Full disclosure - I have unashamedly stolen "Mirenagate" from Dr Eric Levi. (@DrEricLevi) He has also written a great blog on this piece, specifically as it relates to social media. Aussie medics on twitter especially, would be aware of the article posted in the Australian newspaper on the 2nd of January relating to obstetrics and gynaecology trainees. The article related to a debate topic at a college branch meeting in the next month about women in training and how they should manage their fertility. As one might expect, the suggestion that childbearing should be regulated for the course of specialist training was not taken very well by a lot of people. In fact, it was so badly received, it left a lot of people asking why in the world someone would let the debate topic exist in that form.

I should take this opportunity to point out that a number of obstetricians suggested that the debate topic was supposed to be a humorous way of talking about a serious topic. The RANZCOG president was quoted as saying he wasn't aware of the topic, thought it was tongue in cheek and will address it. Even with that in mind, people were still not exactly impressed. And remain so; this has really struck a nerve.

"Mirenagate" has really brought to light a few issues, all of which are very important and some of these issues have failed to been addressed not just in this scenario, but by medicine for years.

Women have long suffered innuendo or genuine discrimination in medicine due to their reproductive choices. I know of women who lied about their children existing, were bullied when they fell pregnant during training, have been given no consideration due to illness during pregnancy, have worked heavy rosters up to the late stages of pregnancy, been asked about their intentions with children for references/training intentions and so on. And let me very clear, not all of this happened in surgery. It is rife in medicine, I'm sure in a lot of professions, that women may be perceived as having less entitlement to a career or a position due to pregnancy.

Now I understand that this is not always the case and that employers and colleges have been understanding to some groups or people. But to women who have suffered bullying or discrimination by virtue of their gender of their children, it's not hard to see how even in jest, this suggestion could be very offensive.

My friends and colleagues who have undertaken training with RANZCOG have spoken highly of the support they have received when they have had children. The RANZCOG policies are more robust than other training institutions for part-time and interrupted training. If they are going to truly talk about the difficulties for trainees, employers and the college alike when interrupted training exists, then that is a good thing. However, the choice of topic title may have been better stated to take into account the large numbers of women who have been the subject of bullying and discrimination in medicine. The very public RACS investigation and media coverage on this same matter in 2015 should have taught us that we have a group of doctors who have been terribly treated and harmed in the pursuit of their profession.
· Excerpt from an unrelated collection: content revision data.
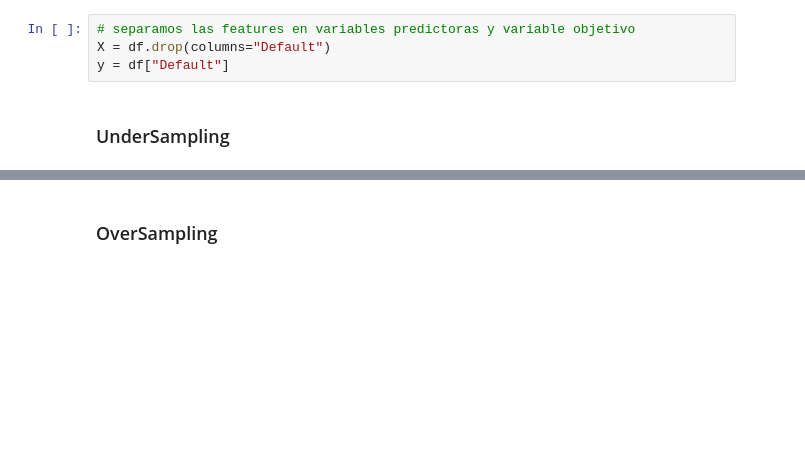
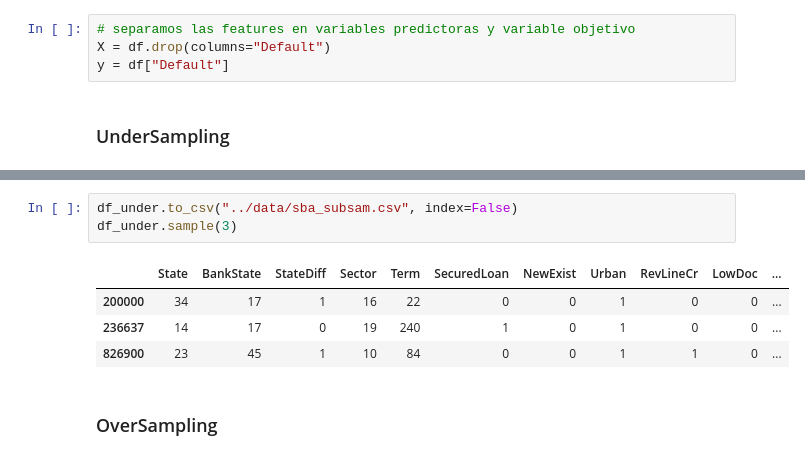
Before and after one commit to Ly-Ax/TFMasterIA, a Jupyter notebook: notebooks/preprocessing.ipynb, the cells around one changed output, grey strips where cells are left out. Cells and saved outputs as stored; diff of their text form; blank space fills up the shorter version.

```diff
--- a/notebooks/preprocessing.ipynb
+++ b/notebooks/preprocessing.ipynb
@@ -1019,3 +1017,11 @@ Name: count, dtype: int64
+# %%
+df_under.to_csv("../data/sba_subsam.csv", index=False)
+df_under.sample(3)
+# %% [output]
+|  | State | BankState | StateDiff | Sector | Term | SecuredLoan | NewExist | Urban | RevLineCr | LowDoc | ... |
+| 200000 | 34 | 17 | 1 | 16 | 22 | 0 | 0 | 1 | 0 | 0 | ... |
+| 236637 | 14 | 17 | 0 | 19 | 240 | 1 | 0 | 1 | 0 | 0 | ... |
+| 826900 | 23 | 45 | 1 | 10 | 84 | 0 | 0 | 1 | 1 | 0 | ... |
 # %% [markdown]
 ### OverSampling
 # %%
```
Also changed, not shown: parts of 2 cells of this notebook, 8 other files.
The other issue that Mirenagate uncovered was the importance of being the master of one's own domain. As often is the case, this story was all over Twitter very quickly. Unfortunately, it seemed that RANZCOG did not have a social media presence here and missed many of the issues raised and the extreme disappointment at this issue. I tweeted my own disappointment, especially in the setting of my perception that RANZCOG was doing better than most. This topic also started off a conversation online of the difficulties many women have faced in training, not just in obstetrics but surgery, medicine and other professions. Not all of the backlash online was directed at RANZCOG but was a sharing of other's experience with pregnancy in medicine. Being online, RANZCOG may have understood what all the fuss was about.

Having a social media presence I feel is not only important for individual doctors, but this demonstrates how important it is for RANZCOG or other colleges. They may have been able to mitigate some of the damage early on. They (and other colleges) could get a strong sense of what a difficult issue this is for a lot of doctors and hear some of the stories women were sharing. Being involved or observing the conversation can allow important change to take place. It is important to be a part of the social media sphere to control the conversation people are having about you, to you or that involves you.

I hope that RANZCOG have a great meeting with meaningful discussion about issues their trainees face. I would also hope that we all learn from this experience. Some of us will learn that obstetricians, by and large do not want their registrars to have Mirenas. Some of us will understand that the media love a headline. Some of us will learn about the struggles faced by trainees and how we can provide better training for our doctors. And definitely, I know RANZCOG will now be tweeting a little more.